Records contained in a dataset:

▬▬▬▬▬▬▬▬▬▬

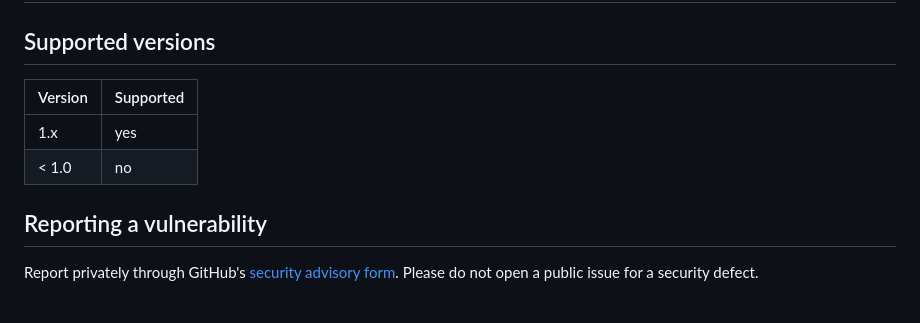
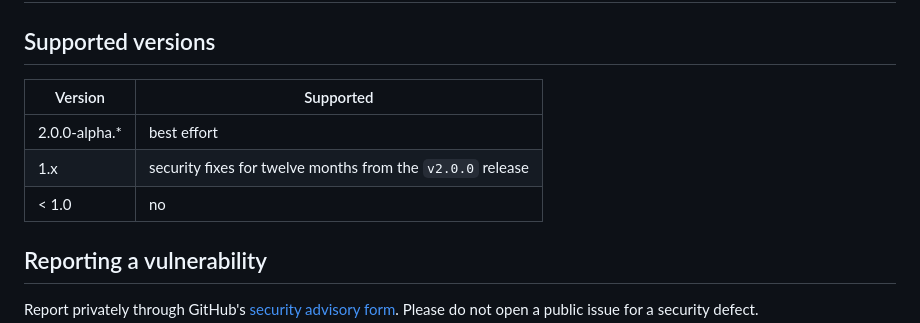
Before and after one commit to meysam81/go-auth, a Markdown page: SECURITY.md, the part around the change. GitHub-like rendering; blank space fills up the shorter version.

Commit message:
docs(security): state v1's twelve months of security fixes on main
The supported-versions table now matches the one v2 publishes.

Claude-Session: https://claude.ai/code/session_01STdhaYdLJtFGbB9Si6uamm

```diff
--- a/SECURITY.md
+++ b/SECURITY.md
@@ -2,10 +2,11 @@
 
 ## Supported versions
 
-| Version | Supported |
-| ------- | --------- |
-| 1.x     | yes       |
-| < 1.0   | no        |
+| Version        | Supported                                                  |
+| -------------- | ---------------------------------------------------------- |
+| 2.0.0-alpha.\* | best effort                                                |
+| 1.x            | security fixes for twelve months from the `v2.0.0` release |
+| < 1.0          | no                                                         |
 
 ## Reporting a vulnerability
 
```
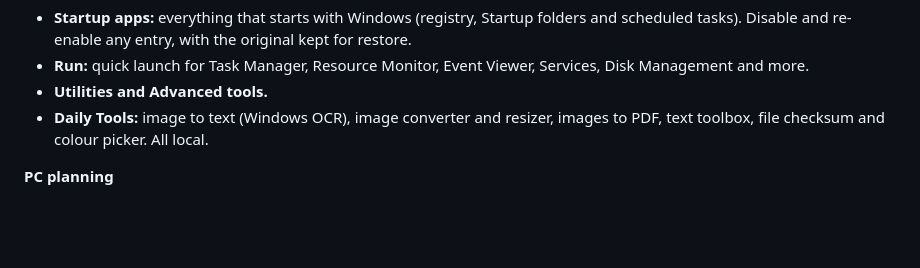
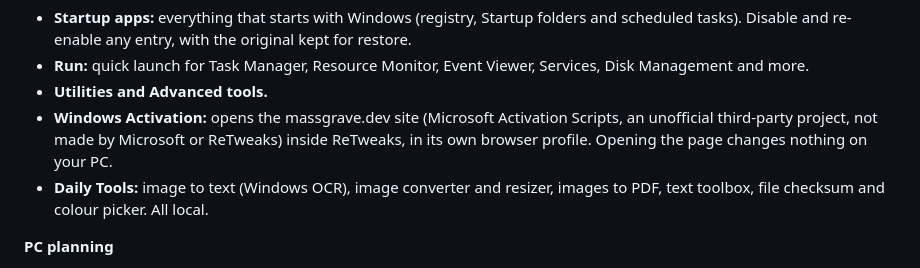
Before and after one commit to w1zr/ReTweaks, a Markdown page: release-notes/v2.1.md, the part around the change. Rendered like a GitHub page; blank space fills up the shorter version.

Commit message:
RETWEAKS

```diff
--- a/release-notes/v2.1.md
+++ b/release-notes/v2.1.md
@@ -150,6 +150,7 @@ Website: https://w1zr.github.io/ReTweaks/ · Discord: https://discord.gg/fS5NwW9
 - **Startup apps:** everything that starts with Windows (registry, Startup folders and scheduled tasks). Disable and re-enable any entry, with the original kept for restore.
 - **Run:** quick launch for Task Manager, Resource Monitor, Event Viewer, Services, Disk Management and more.
 - **Utilities and Advanced tools.**
+- **Windows Activation:** opens the massgrave.dev site (Microsoft Activation Scripts, an unofficial third-party project, not made by Microsoft or ReTweaks) inside ReTweaks, in its own browser profile. Opening the page changes nothing on your PC.
 - **Daily Tools:** image to text (Windows OCR), image converter and resizer, images to PDF, text toolbox, file checksum and colour picker. All local.
 
 **PC planning**
```
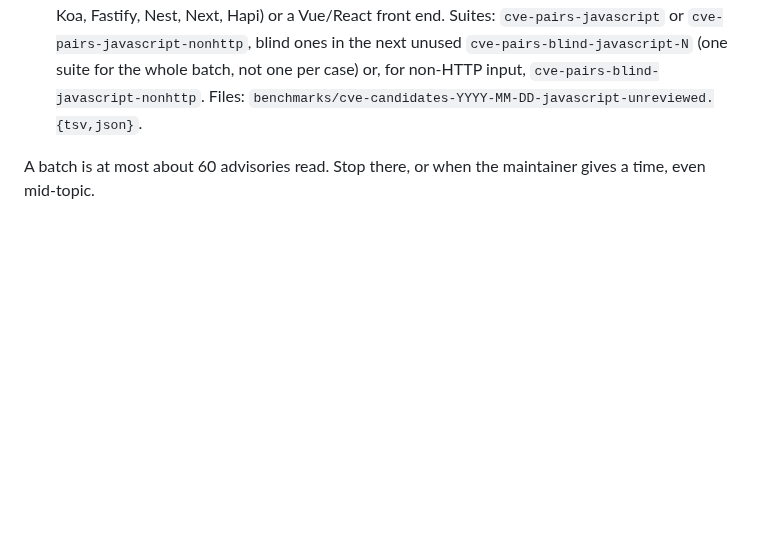
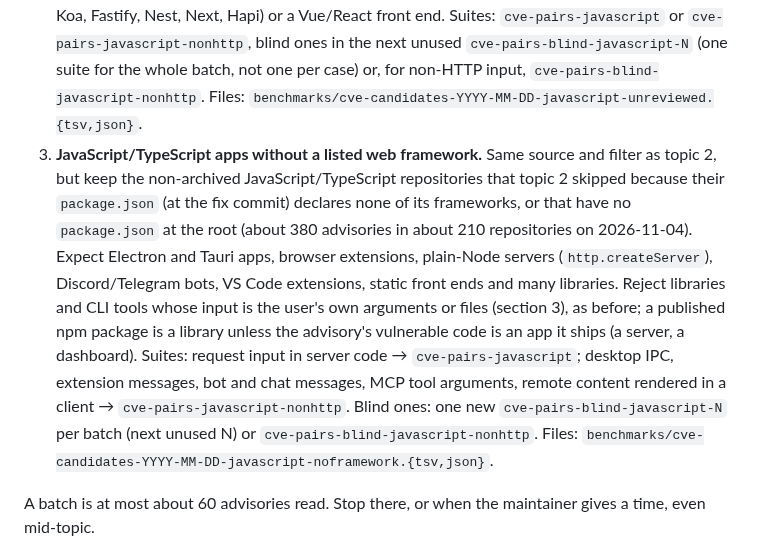
Before and after one commit to shwan-ps5/codewatch, a Markdown page: AGENTS.md, the part around the change. Drawn GitHub-style; blank space fills up the shorter version.

Commit message:
AGENTS.md: queue topic 3, JS/TS apps without a listed web framework
Co-Authored-By: Claude Opus 5.5 <noreply@anthropic.com>

```diff
--- a/AGENTS.md
+++ b/AGENTS.md
@@ -89,6 +89,17 @@ npm advisories (step 29). Those pools are nearly used up.
    `cve-pairs-blind-javascript-N` (one suite for the whole batch, not one per case) or, for non-HTTP input,
    `cve-pairs-blind-javascript-nonhttp`. Files:
    `benchmarks/cve-candidates-YYYY-MM-DD-javascript-unreviewed.{tsv,json}`.
+3. **JavaScript/TypeScript apps without a listed web framework.** Same source and filter as topic 2, but keep the
+   non-archived JavaScript/TypeScript repositories that topic 2 skipped because their `package.json` (at the fix
+   commit) declares none of its frameworks, or that have no `package.json` at the root (about 380 advisories in
+   about 210 repositories on 2026-11-04). Expect Electron and Tauri apps, browser extensions, plain-Node servers
+   (`http.createServer`), Discord/Telegram bots, VS Code extensions, static front ends and many libraries. Reject
+   libraries and CLI tools whose input is the user's own arguments or files (section 3), as before; a published
+   npm package is a library unless the advisory's vulnerable code is an app it ships (a server, a dashboard).
+   Suites: request input in server code → `cve-pairs-javascript`; desktop IPC, extension messages, bot and chat
+   messages, MCP tool arguments, remote content rendered in a client → `cve-pairs-javascript-nonhttp`. Blind ones:
+   one new `cve-pairs-blind-javascript-N` per batch (next unused N) or `cve-pairs-blind-javascript-nonhttp`. Files:
+   `benchmarks/cve-candidates-YYYY-MM-DD-javascript-noframework.{tsv,json}`.
 
 A batch is at most about 60 advisories read. Stop there, or when the maintainer gives a time, even mid-topic.
 
```
Also changed, not shown: PLAN.md (+3 -1 lines).
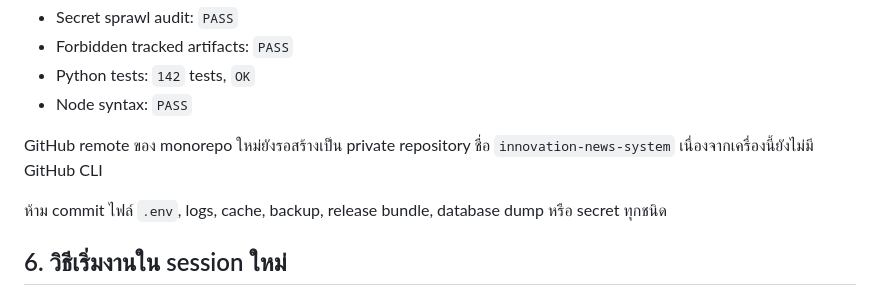
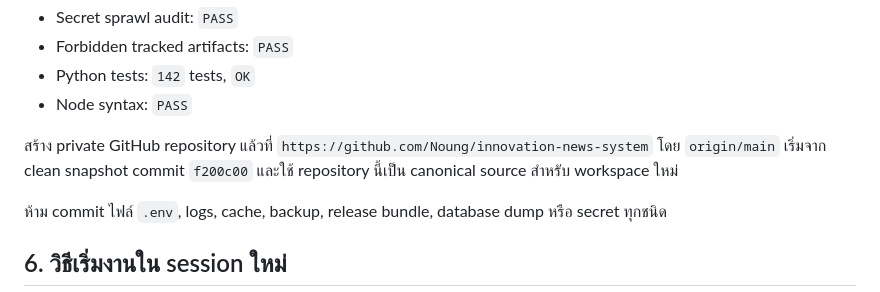
Before and after one commit to Noung/innovation-news-system, a Markdown page: PROJECT_HANDOFF.md, the part around the change. Rendered like a GitHub page.

Commit message:
docs: record canonical GitHub handoff

```diff
--- a/PROJECT_HANDOFF.md
+++ b/PROJECT_HANDOFF.md
@@ -134,7 +134,7 @@ snapshot ใหม่ครอบคลุม `scripts/`, `tests/`, `sql/migrati
 - Python tests: `142` tests, `OK`
 - Node syntax: `PASS`
 
-GitHub remote ของ monorepo ใหม่ยังรอสร้างเป็น private repository ชื่อ `innovation-news-system` เนื่องจากเครื่องนี้ยังไม่มี GitHub CLI
+สร้าง private GitHub repository แล้วที่ `https://github.com/Noung/innovation-news-system` โดย `origin/main` เริ่มจาก clean snapshot commit `f200c00` และใช้ repository นี้เป็น canonical source สำหรับ workspace ใหม่
 
 ห้าม commit ไฟล์ `.env`, logs, cache, backup, release bundle, database dump หรือ secret ทุกชนิด
 
```
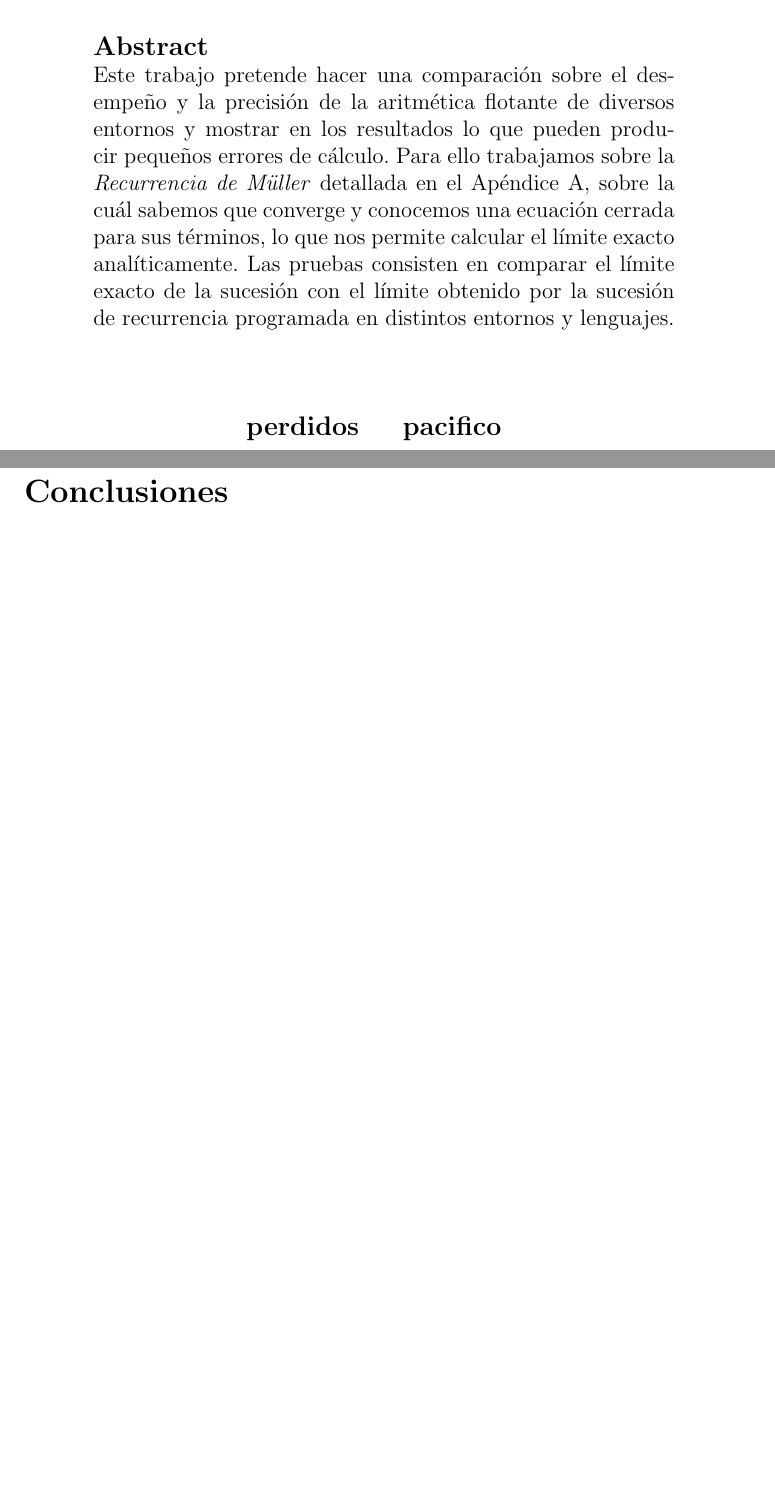
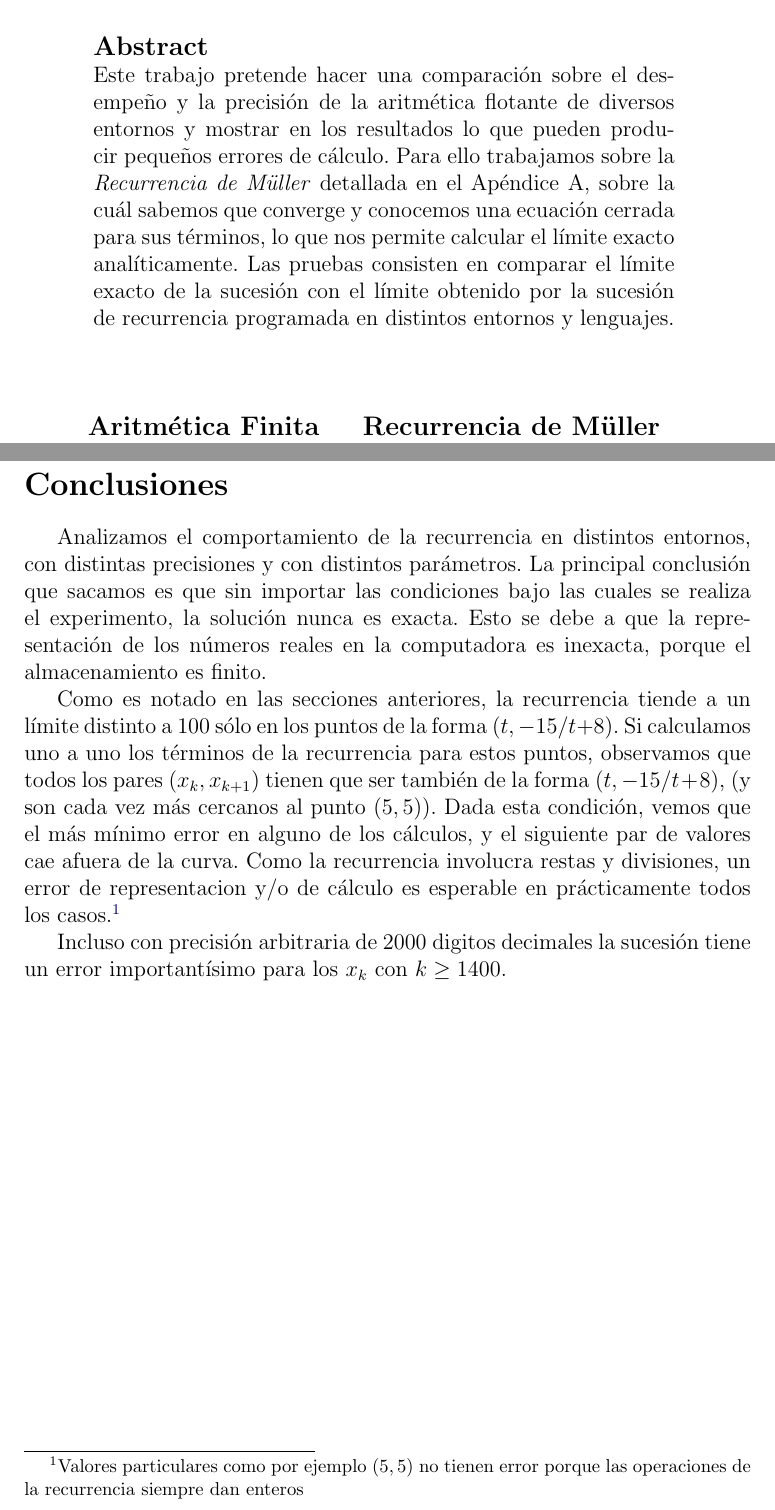
Before and after one commit to kevinalle/metnum2010, a LaTeX document (tp1/informe/informe.tex): two parts of pages 1 and 15 of 20, joined at a grey line, cut so that both start at the same text, the shorter picture padded with empty space. Compiled offline with pdfLaTeX.

Commit message:
conclsiones

```diff
--- a/tp1/informe/informe.tex
+++ b/tp1/informe/informe.tex
@@ -63,8 +63,8 @@
 	programada en distintos entornos y lenguajes.
 }
 
-\palabraClave{perdidos}
-\palabraClave{pacifico}
+\palabraClave{Aritmética Finita}
+\palabraClave{Recurrencia de Müller}
 
 \begin{titlepage}
 \maketitle
@@ -420,6 +420,16 @@
 	\end{usection}
 
 	\begin{usection}{Conclusiones}
+		Analizamos el comportamiento de la recurrencia en distintos entornos, con distintas precisiones y con distintos parámetros.
+		La principal conclusión que sacamos es que sin importar las condiciones bajo las cuales se realiza el experimento, la solución nunca es exacta.
+		Esto se debe a que la representación de los números reales en la computadora es inexacta, porque el almacenamiento es finito.
+
+		Como es notado en las secciones anteriores, la recurrencia tiende a un límite distinto a 100 sólo en los puntos de la forma $(t, -15/t + 8)$. Si calculamos uno a uno los términos de la recurrencia para estos puntos, observamos que todos los pares $(x_k,x_{k+1})$ tienen que ser también de la forma $(t, -15/t + 8)$, (y son cada vez más cercanos al punto $(5,5)$).
+		Dada esta condición, vemos que el más mínimo error en alguno de los cálculos, y el siguiente par de valores cae afuera de la curva.
+		Como la recurrencia involucra restas y divisiones, un error de representacion y/o de cálculo es esperable en prácticamente todos los casos.\footnote{Valores particulares como por ejemplo $(5,5)$ no tienen error porque las operaciones de la recurrencia siempre dan enteros}
+
+		Incluso con precisión arbitraria de 2000 digitos decimales la sucesión tiene un error importantísimo para los $x_k$ con $k\geq 1400$.
+
 	\end{usection}
 
 	\begin{usection}{Apéndices}
```
Also changed, not shown: tp1/informe/informe.tex (3 more changed lines).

▬▬▬▬▬▬▬▬▬▬

=== Your instructions ===
Every line of the data above should be repeated exactly. Omit the pictures.

=== Exercise response ===
Before and after one commit to meysam81/go-auth, a Markdown page: SECURITY.md, the part around the change. GitHub-like rendering; blank space fills up the shorter version.

Commit message:
docs(security): state v1's twelve months of security fixes on main
The supported-versions table now matches the one v2 publishes.

Claude-Session: https://claude.ai/code/session_01STdhaYdLJtFGbB9Si6uamm

```diff
--- a/SECURITY.md
+++ b/SECURITY.md
@@ -2,10 +2,11 @@
 
 ## Supported versions
 
-| Version | Supported |
-| ------- | --------- |
-| 1.x     | yes       |
-| < 1.0   | no        |
+| Version        | Supported                                                  |
+| -------------- | ---------------------------------------------------------- |
+| 2.0.0-alpha.\* | best effort                                                |
+| 1.x            | security fixes for twelve months from the `v2.0.0` release |
+| < 1.0          | no                                                         |
 
 ## Reporting a vulnerability
 
```
Before and after one commit to w1zr/ReTweaks, a Markdown page: release-notes/v2.1.md, the part around the change. Rendered like a GitHub page; blank space fills up the shorter version.

Commit message:
RETWEAKS

```diff
--- a/release-notes/v2.1.md
+++ b/release-notes/v2.1.md
@@ -150,6 +150,7 @@ Website: https://w1zr.github.io/ReTweaks/ · Discord: https://discord.gg/fS5NwW9
 - **Startup apps:** everything that starts with Windows (registry, Startup folders and scheduled tasks). Disable and re-enable any entry, with the original kept for restore.
 - **Run:** quick launch for Task Manager, Resource Monitor, Event Viewer, Services, Disk Management and more.
 - **Utilities and Advanced tools.**
+- **Windows Activation:** opens the massgrave.dev site (Microsoft Activation Scripts, an unofficial third-party project, not made by Microsoft or ReTweaks) inside ReTweaks, in its own browser profile. Opening the page changes nothing on your PC.
 - **Daily Tools:** image to text (Windows OCR), image converter and resizer, images to PDF, text toolbox, file checksum and colour picker. All local.
 
 **PC planning**
```
Before and after one commit to shwan-ps5/codewatch, a Markdown page: AGENTS.md, the part around the change. Drawn GitHub-style; blank space fills up the shorter version.

Commit message:
AGENTS.md: queue topic 3, JS/TS apps without a listed web framework
Co-Authored-By: Claude Opus 5.5 <noreply@anthropic.com>

```diff
--- a/AGENTS.md
+++ b/AGENTS.md
@@ -89,6 +89,17 @@ npm advisories (step 29). Those pools are nearly used up.
    `cve-pairs-blind-javascript-N` (one suite for the whole batch, not one per case) or, for non-HTTP input,
    `cve-pairs-blind-javascript-nonhttp`. Files:
    `benchmarks/cve-candidates-YYYY-MM-DD-javascript-unreviewed.{tsv,json}`.
+3. **JavaScript/TypeScript apps without a listed web framework.** Same source and filter as topic 2, but keep the
+   non-archived JavaScript/TypeScript repositories that topic 2 skipped because their `package.json` (at the fix
+   commit) declares none of its frameworks, or that have no `package.json` at the root (about 380 advisories in
+   about 210 repositories on 2026-11-04). Expect Electron and Tauri apps, browser extensions, plain-Node servers
+   (`http.createServer`), Discord/Telegram bots, VS Code extensions, static front ends and many libraries. Reject
+   libraries and CLI tools whose input is the user's own arguments or files (section 3), as before; a published
+   npm package is a library unless the advisory's vulnerable code is an app it ships (a server, a dashboard).
+   Suites: request input in server code → `cve-pairs-javascript`; desktop IPC, extension messages, bot and chat
+   messages, MCP tool arguments, remote content rendered in a client → `cve-pairs-javascript-nonhttp`. Blind ones:
+   one new `cve-pairs-blind-javascript-N` per batch (next unused N) or `cve-pairs-blind-javascript-nonhttp`. Files:
+   `benchmarks/cve-candidates-YYYY-MM-DD-javascript-noframework.{tsv,json}`.
 
 A batch is at most about 60 advisories read. Stop there, or when the maintainer gives a time, even mid-topic.
 
```
Also changed, not shown: PLAN.md (+3 -1 lines).
Before and after one commit to Noung/innovation-news-system, a Markdown page: PROJECT_HANDOFF.md, the part around the change. Rendered like a GitHub page.

Commit message:
docs: record canonical GitHub handoff

```diff
--- a/PROJECT_HANDOFF.md
+++ b/PROJECT_HANDOFF.md
@@ -134,7 +134,7 @@ snapshot ใหม่ครอบคลุม `scripts/`, `tests/`, `sql/migrati
 - Python tests: `142` tests, `OK`
 - Node syntax: `PASS`
 
-GitHub remote ของ monorepo ใหม่ยังรอสร้างเป็น private repository ชื่อ `innovation-news-system` เนื่องจากเครื่องนี้ยังไม่มี GitHub CLI
+สร้าง private GitHub repository แล้วที่ `https://github.com/Noung/innovation-news-system` โดย `origin/main` เริ่มจาก clean snapshot commit `f200c00` และใช้ repository นี้เป็น canonical source สำหรับ workspace ใหม่
 
 ห้าม commit ไฟล์ `.env`, logs, cache, backup, release bundle, database dump หรือ secret ทุกชนิด
 
```
Before and after one commit to kevinalle/metnum2010, a LaTeX document (tp1/informe/informe.tex): two parts of pages 1 and 15 of 20, joined at a grey line, cut so that both start at the same text, the shorter picture padded with empty space. Compiled offline with pdfLaTeX.

Commit message:
conclsiones

```diff
--- a/tp1/informe/informe.tex
+++ b/tp1/informe/informe.tex
@@ -63,8 +63,8 @@
 	programada en distintos entornos y lenguajes.
 }
 
-\palabraClave{perdidos}
-\palabraClave{pacifico}
+\palabraClave{Aritmética Finita}
+\palabraClave{Recurrencia de Müller}
 
 \begin{titlepage}
 \maketitle
@@ -420,6 +420,16 @@
 	\end{usection}
 
 	\begin{usection}{Conclusiones}
+		Analizamos el comportamiento de la recurrencia en distintos entornos, con distintas precisiones y con distintos parámetros.
+		La principal conclusión que sacamos es que sin importar las condiciones bajo las cuales se realiza el experimento, la solución nunca es exacta.
+		Esto se debe a que la representación de los números reales en la computadora es inexacta, porque el almacenamiento es finito.
+
+		Como es notado en las secciones anteriores, la recurrencia tiende a un límite distinto a 100 sólo en los puntos de la forma $(t, -15/t + 8)$. Si calculamos uno a uno los términos de la recurrencia para estos puntos, observamos que todos los pares $(x_k,x_{k+1})$ tienen que ser también de la forma $(t, -15/t + 8)$, (y son cada vez más cercanos al punto $(5,5)$).
+		Dada esta condición, vemos que el más mínimo error en alguno de los cálculos, y el siguiente par de valores cae afuera de la curva.
+		Como la recurrencia involucra restas y divisiones, un error de representacion y/o de cálculo es esperable en prácticamente todos los casos.\footnote{Valores particulares como por ejemplo $(5,5)$ no tienen error porque las operaciones de la recurrencia siempre dan enteros}
+
+		Incluso con precisión arbitraria de 2000 digitos decimales la sucesión tiene un error importantísimo para los $x_k$ con $k\geq 1400$.
+
 	\end{usection}
 
 	\begin{usection}{Apéndices}
```
Also changed, not shown: tp1/informe/informe.tex (3 more changed lines).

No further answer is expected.